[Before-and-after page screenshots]
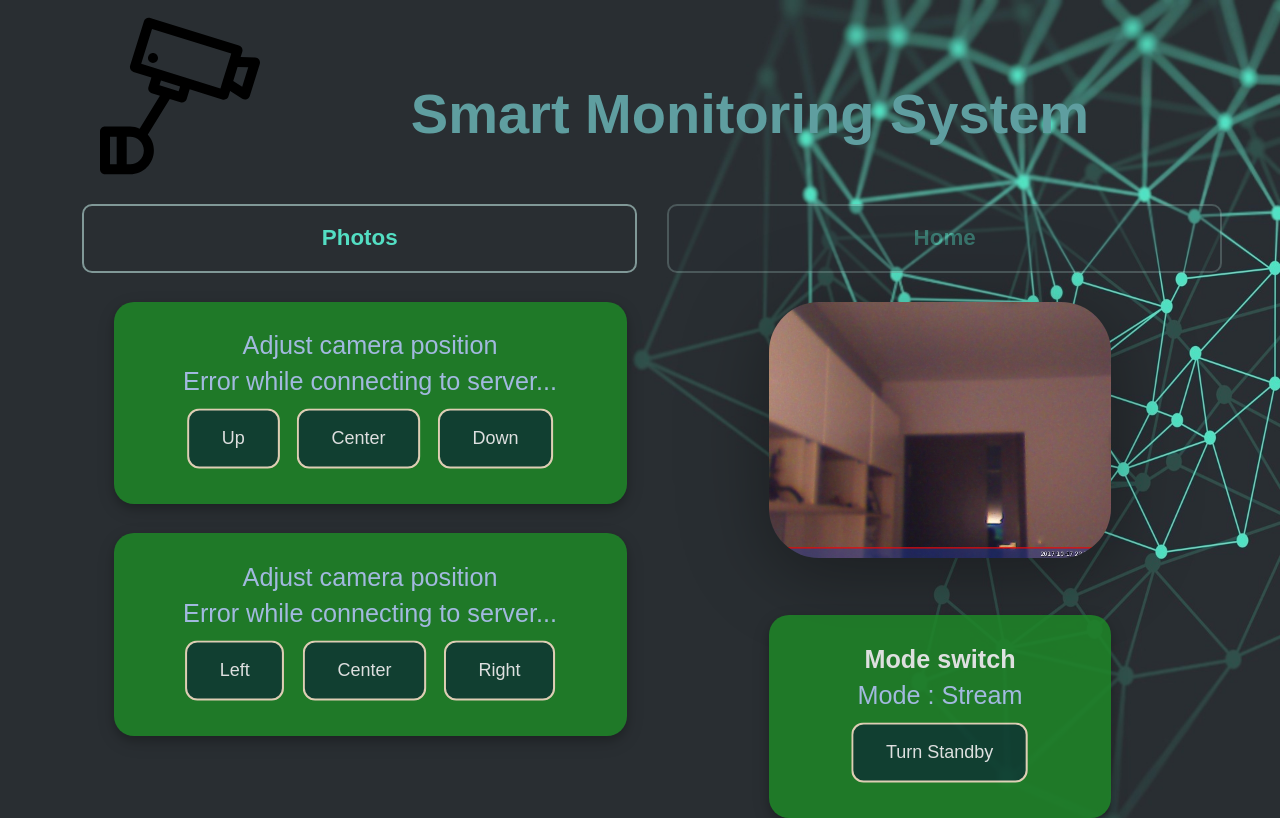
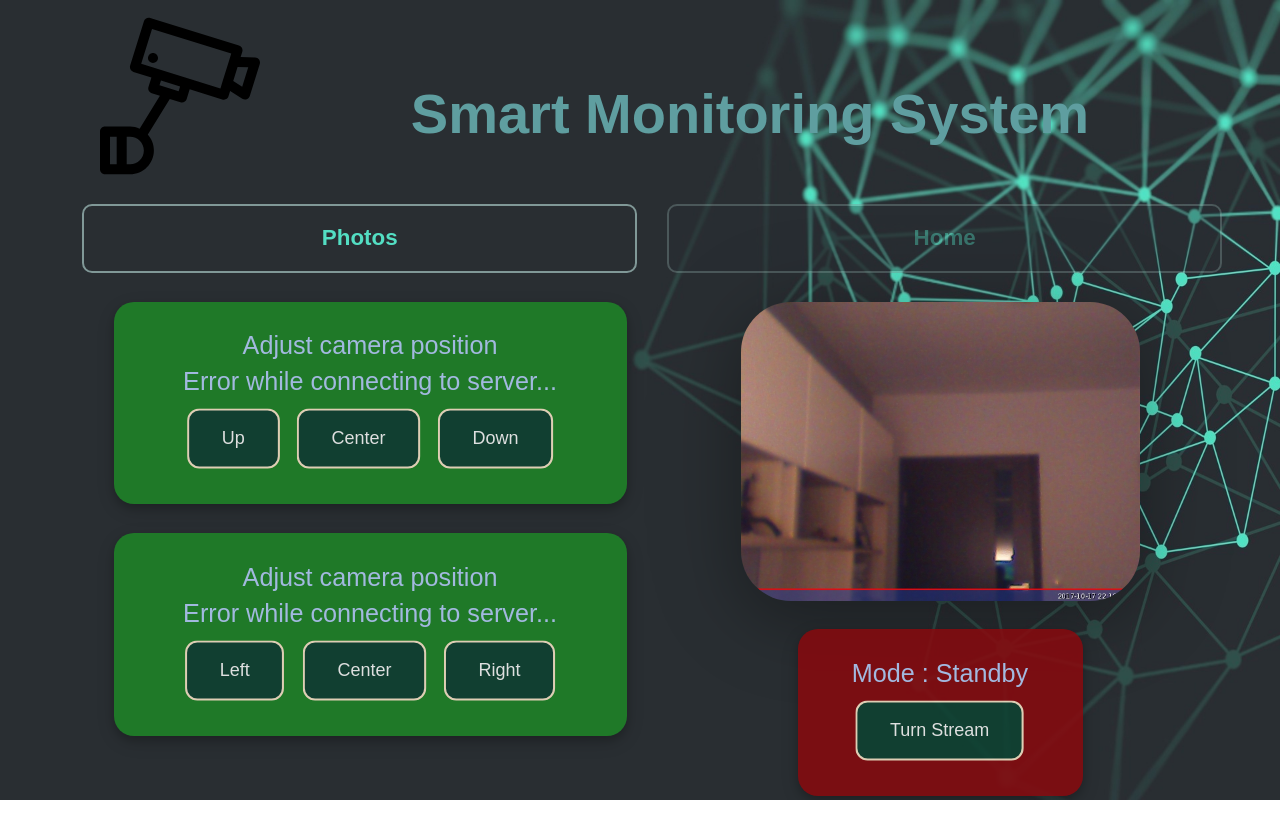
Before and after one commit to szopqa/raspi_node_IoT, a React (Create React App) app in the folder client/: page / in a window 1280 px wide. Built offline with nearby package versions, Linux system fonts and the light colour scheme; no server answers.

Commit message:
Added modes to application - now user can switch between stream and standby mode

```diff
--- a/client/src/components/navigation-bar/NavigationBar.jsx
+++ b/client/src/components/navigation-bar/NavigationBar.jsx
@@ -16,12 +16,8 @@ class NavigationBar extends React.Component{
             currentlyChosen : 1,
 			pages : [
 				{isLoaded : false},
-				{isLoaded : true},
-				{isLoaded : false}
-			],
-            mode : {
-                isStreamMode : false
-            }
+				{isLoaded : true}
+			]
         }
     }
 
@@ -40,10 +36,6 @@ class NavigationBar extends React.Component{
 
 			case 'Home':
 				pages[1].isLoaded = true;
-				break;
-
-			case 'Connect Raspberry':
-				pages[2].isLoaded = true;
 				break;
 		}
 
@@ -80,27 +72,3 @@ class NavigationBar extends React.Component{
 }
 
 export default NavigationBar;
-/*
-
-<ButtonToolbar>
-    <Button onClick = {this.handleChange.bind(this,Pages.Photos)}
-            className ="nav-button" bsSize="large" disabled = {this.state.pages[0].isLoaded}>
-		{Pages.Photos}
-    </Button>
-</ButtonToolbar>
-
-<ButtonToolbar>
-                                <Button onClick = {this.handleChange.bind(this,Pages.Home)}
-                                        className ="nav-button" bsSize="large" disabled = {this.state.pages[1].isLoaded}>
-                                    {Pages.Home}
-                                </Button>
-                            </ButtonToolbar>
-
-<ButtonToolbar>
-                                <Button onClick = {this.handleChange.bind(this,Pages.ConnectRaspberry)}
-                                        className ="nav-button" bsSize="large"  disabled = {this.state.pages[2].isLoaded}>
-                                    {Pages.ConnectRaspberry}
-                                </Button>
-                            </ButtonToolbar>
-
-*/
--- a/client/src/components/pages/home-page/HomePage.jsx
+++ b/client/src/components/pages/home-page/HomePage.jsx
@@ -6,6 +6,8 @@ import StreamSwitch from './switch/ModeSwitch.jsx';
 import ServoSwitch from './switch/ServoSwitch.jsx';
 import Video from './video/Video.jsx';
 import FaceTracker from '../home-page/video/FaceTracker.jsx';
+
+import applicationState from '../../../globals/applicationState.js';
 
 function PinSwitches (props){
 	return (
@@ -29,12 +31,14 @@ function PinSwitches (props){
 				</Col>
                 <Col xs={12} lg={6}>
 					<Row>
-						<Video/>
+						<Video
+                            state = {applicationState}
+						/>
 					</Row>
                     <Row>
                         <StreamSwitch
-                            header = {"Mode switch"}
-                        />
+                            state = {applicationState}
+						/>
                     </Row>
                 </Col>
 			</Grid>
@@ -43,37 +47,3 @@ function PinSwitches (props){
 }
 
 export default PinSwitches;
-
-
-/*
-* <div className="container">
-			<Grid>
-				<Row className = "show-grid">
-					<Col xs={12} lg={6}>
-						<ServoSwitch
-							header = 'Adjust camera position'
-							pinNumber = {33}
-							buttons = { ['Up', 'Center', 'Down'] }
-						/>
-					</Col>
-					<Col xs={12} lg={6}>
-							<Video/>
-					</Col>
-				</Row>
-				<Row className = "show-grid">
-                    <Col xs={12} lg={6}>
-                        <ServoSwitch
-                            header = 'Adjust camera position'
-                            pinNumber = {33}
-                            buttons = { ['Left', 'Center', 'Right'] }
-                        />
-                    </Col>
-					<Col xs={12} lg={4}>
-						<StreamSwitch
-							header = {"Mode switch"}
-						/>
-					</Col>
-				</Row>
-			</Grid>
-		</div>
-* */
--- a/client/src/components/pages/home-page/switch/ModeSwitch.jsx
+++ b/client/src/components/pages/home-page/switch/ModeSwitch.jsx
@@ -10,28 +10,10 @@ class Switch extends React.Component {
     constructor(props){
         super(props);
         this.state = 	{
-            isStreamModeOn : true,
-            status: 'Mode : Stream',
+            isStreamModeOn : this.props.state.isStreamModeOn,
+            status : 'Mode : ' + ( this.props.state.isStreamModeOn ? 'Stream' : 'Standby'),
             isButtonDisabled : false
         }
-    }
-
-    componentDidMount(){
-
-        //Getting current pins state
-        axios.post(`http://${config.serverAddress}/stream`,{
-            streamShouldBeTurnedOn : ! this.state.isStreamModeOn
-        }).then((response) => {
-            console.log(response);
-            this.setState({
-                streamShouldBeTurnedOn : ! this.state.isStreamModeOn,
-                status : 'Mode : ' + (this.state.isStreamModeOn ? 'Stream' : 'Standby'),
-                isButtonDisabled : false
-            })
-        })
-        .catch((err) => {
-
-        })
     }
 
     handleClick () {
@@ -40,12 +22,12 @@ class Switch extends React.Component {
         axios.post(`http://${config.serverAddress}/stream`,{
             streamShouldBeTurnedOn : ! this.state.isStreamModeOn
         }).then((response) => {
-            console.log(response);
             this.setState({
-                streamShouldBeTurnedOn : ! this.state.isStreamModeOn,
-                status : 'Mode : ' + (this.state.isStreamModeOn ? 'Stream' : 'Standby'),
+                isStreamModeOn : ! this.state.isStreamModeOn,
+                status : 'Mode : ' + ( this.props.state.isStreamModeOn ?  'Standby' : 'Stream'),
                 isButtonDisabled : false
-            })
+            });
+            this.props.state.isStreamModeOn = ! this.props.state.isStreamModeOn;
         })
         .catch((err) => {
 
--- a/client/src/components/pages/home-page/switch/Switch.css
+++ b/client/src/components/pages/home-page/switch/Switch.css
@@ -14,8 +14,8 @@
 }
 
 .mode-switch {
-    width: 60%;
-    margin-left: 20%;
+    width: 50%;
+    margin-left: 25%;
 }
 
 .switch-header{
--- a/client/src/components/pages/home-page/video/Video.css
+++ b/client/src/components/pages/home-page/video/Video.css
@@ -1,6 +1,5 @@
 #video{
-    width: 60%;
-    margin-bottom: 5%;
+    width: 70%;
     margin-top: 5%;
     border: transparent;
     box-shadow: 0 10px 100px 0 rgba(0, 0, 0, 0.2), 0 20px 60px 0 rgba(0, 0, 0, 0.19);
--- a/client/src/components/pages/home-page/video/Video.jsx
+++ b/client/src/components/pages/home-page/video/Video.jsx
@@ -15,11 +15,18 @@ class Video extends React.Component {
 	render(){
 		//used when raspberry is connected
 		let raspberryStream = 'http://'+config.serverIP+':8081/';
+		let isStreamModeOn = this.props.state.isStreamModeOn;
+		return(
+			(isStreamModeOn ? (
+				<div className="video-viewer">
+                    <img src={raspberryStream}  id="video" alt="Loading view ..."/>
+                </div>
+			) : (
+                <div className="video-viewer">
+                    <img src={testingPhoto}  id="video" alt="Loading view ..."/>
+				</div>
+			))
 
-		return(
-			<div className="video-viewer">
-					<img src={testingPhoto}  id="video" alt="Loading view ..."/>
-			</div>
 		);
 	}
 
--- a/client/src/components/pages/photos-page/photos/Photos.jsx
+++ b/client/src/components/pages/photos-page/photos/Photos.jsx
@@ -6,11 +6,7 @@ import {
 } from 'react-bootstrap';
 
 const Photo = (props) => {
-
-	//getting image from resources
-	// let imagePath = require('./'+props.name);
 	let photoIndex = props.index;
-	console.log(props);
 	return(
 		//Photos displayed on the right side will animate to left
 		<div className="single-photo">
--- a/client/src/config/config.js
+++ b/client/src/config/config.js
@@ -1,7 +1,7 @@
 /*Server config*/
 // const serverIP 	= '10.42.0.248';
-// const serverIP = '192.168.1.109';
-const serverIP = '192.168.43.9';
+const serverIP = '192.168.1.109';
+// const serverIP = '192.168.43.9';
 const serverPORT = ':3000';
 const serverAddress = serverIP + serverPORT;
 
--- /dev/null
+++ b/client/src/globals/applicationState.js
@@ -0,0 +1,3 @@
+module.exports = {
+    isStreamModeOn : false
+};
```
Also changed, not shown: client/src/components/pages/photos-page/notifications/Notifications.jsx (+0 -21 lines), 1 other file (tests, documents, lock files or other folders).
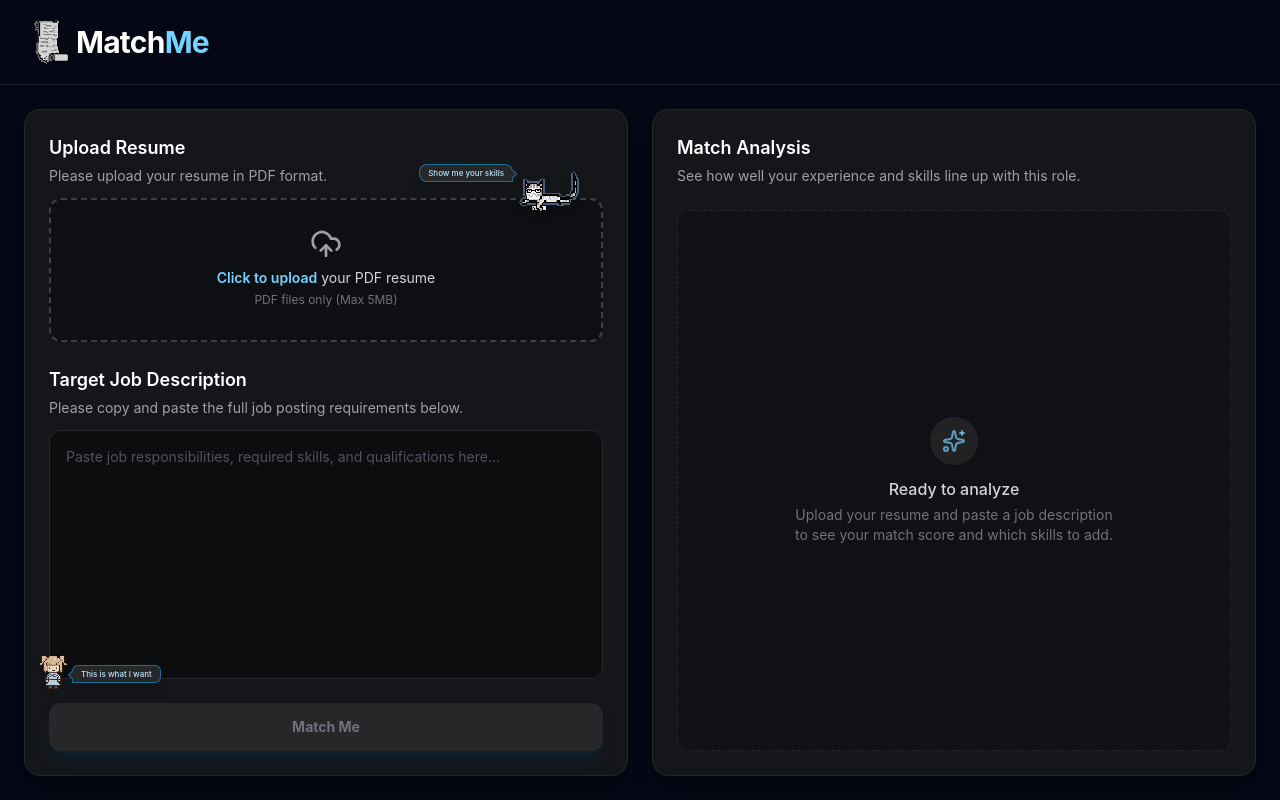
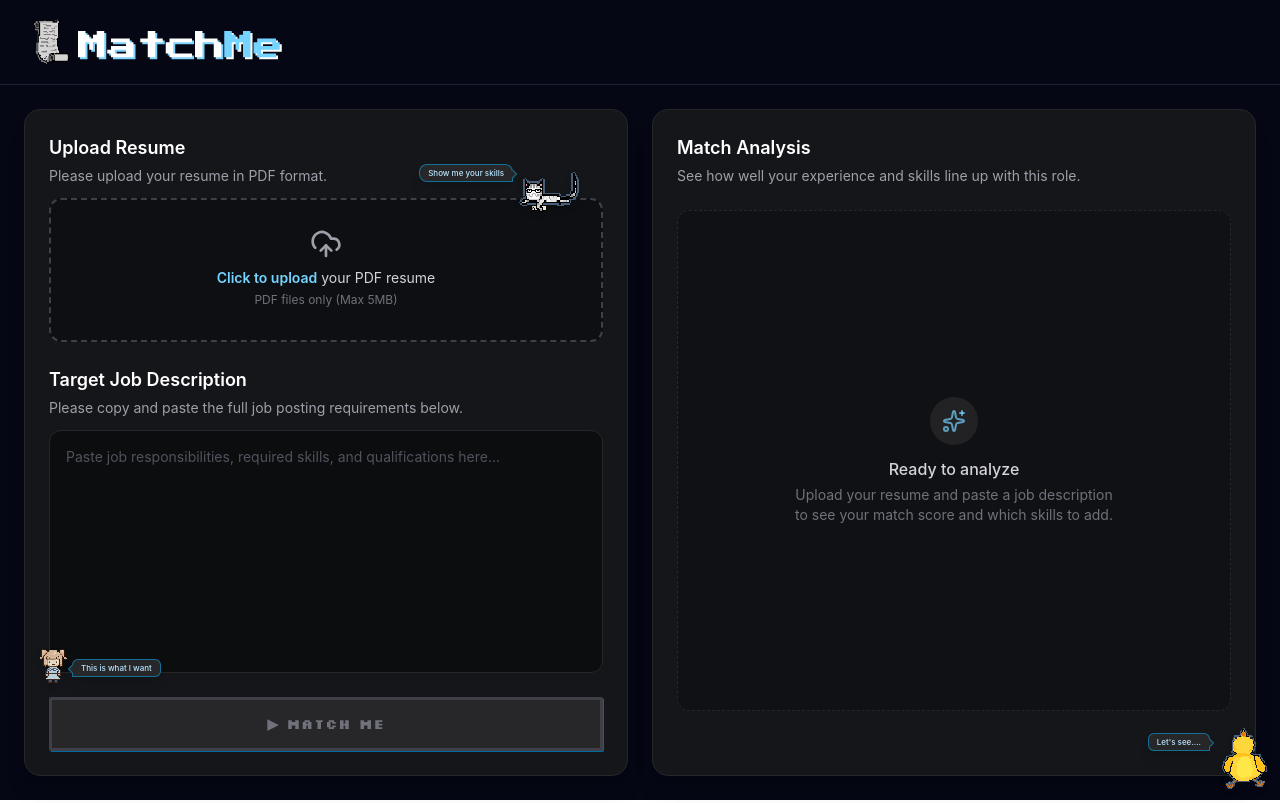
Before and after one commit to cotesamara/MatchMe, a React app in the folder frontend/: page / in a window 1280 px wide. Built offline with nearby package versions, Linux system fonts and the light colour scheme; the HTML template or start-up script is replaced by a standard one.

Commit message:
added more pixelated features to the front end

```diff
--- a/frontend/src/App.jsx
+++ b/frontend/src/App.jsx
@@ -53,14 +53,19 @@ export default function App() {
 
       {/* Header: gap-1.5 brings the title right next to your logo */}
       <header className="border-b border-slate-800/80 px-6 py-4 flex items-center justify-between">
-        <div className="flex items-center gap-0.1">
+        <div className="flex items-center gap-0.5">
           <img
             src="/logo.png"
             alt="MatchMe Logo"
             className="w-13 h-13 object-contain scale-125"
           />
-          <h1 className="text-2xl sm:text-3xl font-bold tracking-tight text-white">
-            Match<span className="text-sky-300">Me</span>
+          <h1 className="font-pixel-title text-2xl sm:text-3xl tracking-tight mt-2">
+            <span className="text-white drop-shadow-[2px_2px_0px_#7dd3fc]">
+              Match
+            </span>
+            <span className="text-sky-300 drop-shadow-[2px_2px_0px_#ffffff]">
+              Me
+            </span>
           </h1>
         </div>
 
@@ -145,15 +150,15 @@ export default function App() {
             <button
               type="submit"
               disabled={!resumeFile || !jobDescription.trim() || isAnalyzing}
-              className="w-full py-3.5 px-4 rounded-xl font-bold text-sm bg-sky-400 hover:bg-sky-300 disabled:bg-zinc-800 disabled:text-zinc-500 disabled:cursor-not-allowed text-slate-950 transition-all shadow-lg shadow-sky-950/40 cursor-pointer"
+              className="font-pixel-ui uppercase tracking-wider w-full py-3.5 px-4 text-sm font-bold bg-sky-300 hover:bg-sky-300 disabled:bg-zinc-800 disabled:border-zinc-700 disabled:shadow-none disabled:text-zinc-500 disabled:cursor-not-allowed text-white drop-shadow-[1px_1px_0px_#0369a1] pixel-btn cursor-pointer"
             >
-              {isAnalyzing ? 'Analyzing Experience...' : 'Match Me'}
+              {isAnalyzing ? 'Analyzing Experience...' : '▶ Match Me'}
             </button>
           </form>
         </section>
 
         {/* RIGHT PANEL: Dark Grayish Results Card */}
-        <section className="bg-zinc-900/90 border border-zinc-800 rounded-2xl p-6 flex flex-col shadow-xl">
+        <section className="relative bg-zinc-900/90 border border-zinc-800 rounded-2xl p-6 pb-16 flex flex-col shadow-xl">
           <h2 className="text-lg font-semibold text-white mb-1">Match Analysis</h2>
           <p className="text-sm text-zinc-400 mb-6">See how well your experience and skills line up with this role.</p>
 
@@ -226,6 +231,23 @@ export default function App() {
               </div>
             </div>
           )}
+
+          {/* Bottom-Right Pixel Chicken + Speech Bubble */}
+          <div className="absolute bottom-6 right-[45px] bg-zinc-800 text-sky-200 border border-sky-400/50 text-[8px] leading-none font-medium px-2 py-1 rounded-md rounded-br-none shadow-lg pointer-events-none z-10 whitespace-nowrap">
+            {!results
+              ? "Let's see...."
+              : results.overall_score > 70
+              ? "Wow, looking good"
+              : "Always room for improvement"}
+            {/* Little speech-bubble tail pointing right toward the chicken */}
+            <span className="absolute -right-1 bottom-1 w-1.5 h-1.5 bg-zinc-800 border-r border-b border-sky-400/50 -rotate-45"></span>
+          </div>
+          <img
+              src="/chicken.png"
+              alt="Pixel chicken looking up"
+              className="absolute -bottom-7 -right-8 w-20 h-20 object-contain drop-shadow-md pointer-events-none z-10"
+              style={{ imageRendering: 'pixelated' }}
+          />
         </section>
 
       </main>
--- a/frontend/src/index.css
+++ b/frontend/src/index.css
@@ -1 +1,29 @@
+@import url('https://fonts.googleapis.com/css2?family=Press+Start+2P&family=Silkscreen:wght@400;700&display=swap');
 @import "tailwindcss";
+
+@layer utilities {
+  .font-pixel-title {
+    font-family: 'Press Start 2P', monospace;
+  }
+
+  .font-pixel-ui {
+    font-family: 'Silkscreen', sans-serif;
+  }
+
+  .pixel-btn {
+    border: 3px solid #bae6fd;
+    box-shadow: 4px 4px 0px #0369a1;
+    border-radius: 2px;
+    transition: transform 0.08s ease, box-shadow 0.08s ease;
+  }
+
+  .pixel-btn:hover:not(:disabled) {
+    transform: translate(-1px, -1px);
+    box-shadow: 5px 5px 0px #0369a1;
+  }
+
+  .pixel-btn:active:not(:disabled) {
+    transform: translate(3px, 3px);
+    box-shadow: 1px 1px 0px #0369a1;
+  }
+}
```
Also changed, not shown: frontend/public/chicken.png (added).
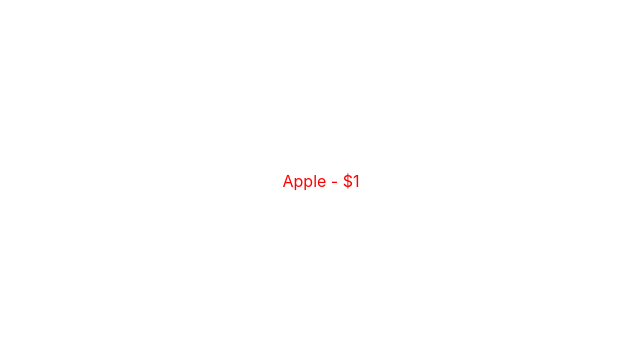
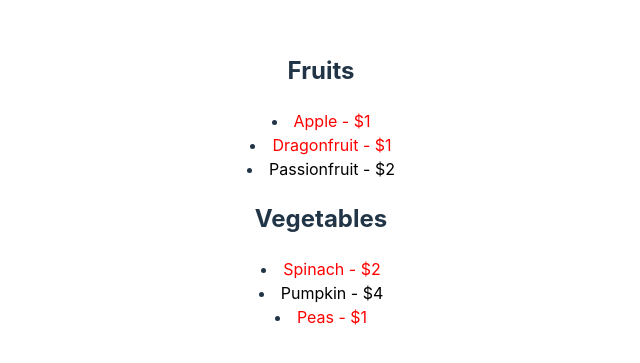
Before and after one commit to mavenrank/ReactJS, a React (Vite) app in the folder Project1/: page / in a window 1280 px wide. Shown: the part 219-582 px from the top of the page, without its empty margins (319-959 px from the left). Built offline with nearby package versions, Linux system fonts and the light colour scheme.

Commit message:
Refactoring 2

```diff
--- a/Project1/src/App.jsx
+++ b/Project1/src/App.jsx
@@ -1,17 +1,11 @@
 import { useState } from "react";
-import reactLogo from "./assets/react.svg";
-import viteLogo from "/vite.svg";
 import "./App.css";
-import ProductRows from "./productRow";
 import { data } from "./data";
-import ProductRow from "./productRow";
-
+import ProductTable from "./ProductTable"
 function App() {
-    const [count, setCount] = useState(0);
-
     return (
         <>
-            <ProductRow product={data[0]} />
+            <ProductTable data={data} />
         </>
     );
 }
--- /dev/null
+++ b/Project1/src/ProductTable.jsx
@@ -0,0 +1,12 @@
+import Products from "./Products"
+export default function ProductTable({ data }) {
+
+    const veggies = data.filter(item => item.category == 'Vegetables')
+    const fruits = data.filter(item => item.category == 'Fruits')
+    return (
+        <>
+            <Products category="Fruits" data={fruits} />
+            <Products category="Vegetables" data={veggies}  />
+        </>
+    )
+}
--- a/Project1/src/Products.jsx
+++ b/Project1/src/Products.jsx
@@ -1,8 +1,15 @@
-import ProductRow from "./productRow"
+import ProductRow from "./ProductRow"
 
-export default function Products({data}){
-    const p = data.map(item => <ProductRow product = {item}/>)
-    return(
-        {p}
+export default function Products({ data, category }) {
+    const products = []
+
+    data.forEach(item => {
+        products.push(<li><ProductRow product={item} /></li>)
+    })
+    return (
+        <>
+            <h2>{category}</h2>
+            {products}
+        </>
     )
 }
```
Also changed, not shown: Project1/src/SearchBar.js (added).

Problem details
Whenever a line in the data holds "streamShouldBeTurnedOn", copy that line.

Answer below
-            streamShouldBeTurnedOn : ! this.state.isStreamModeOn
-                streamShouldBeTurnedOn : ! this.state.isStreamModeOn,
             streamShouldBeTurnedOn : ! this.state.isStreamModeOn
-                streamShouldBeTurnedOn : ! this.state.isStreamModeOn,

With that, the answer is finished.